**Problem statement:**
Nothing in the data may be changed; retype all of it.

══ Stored data

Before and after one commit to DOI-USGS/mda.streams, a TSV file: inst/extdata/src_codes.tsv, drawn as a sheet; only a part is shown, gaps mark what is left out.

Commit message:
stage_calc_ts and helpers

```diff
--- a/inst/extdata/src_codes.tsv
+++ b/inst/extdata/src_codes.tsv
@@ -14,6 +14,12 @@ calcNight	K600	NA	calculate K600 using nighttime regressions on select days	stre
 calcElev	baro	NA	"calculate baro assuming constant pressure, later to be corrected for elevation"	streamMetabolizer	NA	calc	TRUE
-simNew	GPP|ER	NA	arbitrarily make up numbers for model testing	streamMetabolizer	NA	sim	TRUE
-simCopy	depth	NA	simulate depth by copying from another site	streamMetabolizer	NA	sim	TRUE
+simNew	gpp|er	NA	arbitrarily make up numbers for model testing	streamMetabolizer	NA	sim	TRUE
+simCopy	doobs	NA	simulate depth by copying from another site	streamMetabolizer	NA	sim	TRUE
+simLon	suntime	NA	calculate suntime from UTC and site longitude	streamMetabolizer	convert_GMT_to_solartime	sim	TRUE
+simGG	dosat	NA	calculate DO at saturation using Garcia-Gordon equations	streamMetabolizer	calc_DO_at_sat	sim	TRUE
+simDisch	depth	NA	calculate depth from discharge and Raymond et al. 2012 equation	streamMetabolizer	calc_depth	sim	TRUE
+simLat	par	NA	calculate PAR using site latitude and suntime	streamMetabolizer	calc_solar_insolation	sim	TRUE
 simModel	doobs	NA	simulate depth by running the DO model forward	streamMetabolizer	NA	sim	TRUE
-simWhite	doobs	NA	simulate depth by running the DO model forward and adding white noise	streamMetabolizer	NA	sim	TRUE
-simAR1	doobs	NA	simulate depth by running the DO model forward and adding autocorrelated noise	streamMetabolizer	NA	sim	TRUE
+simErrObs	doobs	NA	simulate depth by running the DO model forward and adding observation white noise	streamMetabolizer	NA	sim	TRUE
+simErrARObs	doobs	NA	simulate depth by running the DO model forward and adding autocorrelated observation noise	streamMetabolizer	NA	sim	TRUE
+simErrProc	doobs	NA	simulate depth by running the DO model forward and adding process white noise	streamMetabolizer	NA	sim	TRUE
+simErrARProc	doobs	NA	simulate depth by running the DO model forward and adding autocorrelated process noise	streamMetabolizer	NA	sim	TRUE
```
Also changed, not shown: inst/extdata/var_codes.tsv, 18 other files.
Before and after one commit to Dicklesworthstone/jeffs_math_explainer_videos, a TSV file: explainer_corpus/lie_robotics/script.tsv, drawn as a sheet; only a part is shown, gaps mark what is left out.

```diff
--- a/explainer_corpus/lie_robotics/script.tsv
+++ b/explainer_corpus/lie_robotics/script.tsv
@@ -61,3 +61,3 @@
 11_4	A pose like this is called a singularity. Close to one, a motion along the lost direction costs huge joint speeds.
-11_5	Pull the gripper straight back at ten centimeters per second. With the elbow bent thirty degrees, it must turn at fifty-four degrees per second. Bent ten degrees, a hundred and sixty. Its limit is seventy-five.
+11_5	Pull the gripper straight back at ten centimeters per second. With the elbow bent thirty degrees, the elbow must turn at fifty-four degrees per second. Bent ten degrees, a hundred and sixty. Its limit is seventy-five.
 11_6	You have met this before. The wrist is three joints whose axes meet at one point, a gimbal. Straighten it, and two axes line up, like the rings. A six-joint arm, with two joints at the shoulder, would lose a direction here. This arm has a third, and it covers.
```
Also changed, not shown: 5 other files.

════

**Answer to the problem:**
Before and after one commit to DOI-USGS/mda.streams, a TSV file: inst/extdata/src_codes.tsv, drawn as a sheet; only a part is shown, gaps mark what is left out.

Commit message:
stage_calc_ts and helpers

```diff
--- a/inst/extdata/src_codes.tsv
+++ b/inst/extdata/src_codes.tsv
@@ -14,6 +14,12 @@ calcNight	K600	NA	calculate K600 using nighttime regressions on select days	stre
 calcElev	baro	NA	"calculate baro assuming constant pressure, later to be corrected for elevation"	streamMetabolizer	NA	calc	TRUE
-simNew	GPP|ER	NA	arbitrarily make up numbers for model testing	streamMetabolizer	NA	sim	TRUE
-simCopy	depth	NA	simulate depth by copying from another site	streamMetabolizer	NA	sim	TRUE
+simNew	gpp|er	NA	arbitrarily make up numbers for model testing	streamMetabolizer	NA	sim	TRUE
+simCopy	doobs	NA	simulate depth by copying from another site	streamMetabolizer	NA	sim	TRUE
+simLon	suntime	NA	calculate suntime from UTC and site longitude	streamMetabolizer	convert_GMT_to_solartime	sim	TRUE
+simGG	dosat	NA	calculate DO at saturation using Garcia-Gordon equations	streamMetabolizer	calc_DO_at_sat	sim	TRUE
+simDisch	depth	NA	calculate depth from discharge and Raymond et al. 2012 equation	streamMetabolizer	calc_depth	sim	TRUE
+simLat	par	NA	calculate PAR using site latitude and suntime	streamMetabolizer	calc_solar_insolation	sim	TRUE
 simModel	doobs	NA	simulate depth by running the DO model forward	streamMetabolizer	NA	sim	TRUE
-simWhite	doobs	NA	simulate depth by running the DO model forward and adding white noise	streamMetabolizer	NA	sim	TRUE
-simAR1	doobs	NA	simulate depth by running the DO model forward and adding autocorrelated noise	streamMetabolizer	NA	sim	TRUE
+simErrObs	doobs	NA	simulate depth by running the DO model forward and adding observation white noise	streamMetabolizer	NA	sim	TRUE
+simErrARObs	doobs	NA	simulate depth by running the DO model forward and adding autocorrelated observation noise	streamMetabolizer	NA	sim	TRUE
+simErrProc	doobs	NA	simulate depth by running the DO model forward and adding process white noise	streamMetabolizer	NA	sim	TRUE
+simErrARProc	doobs	NA	simulate depth by running the DO model forward and adding autocorrelated process noise	streamMetabolizer	NA	sim	TRUE
```
Also changed, not shown: inst/extdata/var_codes.tsv, 18 other files.
Before and after one commit to Dicklesworthstone/jeffs_math_explainer_videos, a TSV file: explainer_corpus/lie_robotics/script.tsv, drawn as a sheet; only a part is shown, gaps mark what is left out.

```diff
--- a/explainer_corpus/lie_robotics/script.tsv
+++ b/explainer_corpus/lie_robotics/script.tsv
@@ -61,3 +61,3 @@
 11_4	A pose like this is called a singularity. Close to one, a motion along the lost direction costs huge joint speeds.
-11_5	Pull the gripper straight back at ten centimeters per second. With the elbow bent thirty degrees, it must turn at fifty-four degrees per second. Bent ten degrees, a hundred and sixty. Its limit is seventy-five.
+11_5	Pull the gripper straight back at ten centimeters per second. With the elbow bent thirty degrees, the elbow must turn at fifty-four degrees per second. Bent ten degrees, a hundred and sixty. Its limit is seventy-five.
 11_6	You have met this before. The wrist is three joints whose axes meet at one point, a gimbal. Straighten it, and two axes line up, like the rings. A six-joint arm, with two joints at the shoulder, would lose a direction here. This arm has a third, and it covers.
```
Also changed, not shown: 5 other files.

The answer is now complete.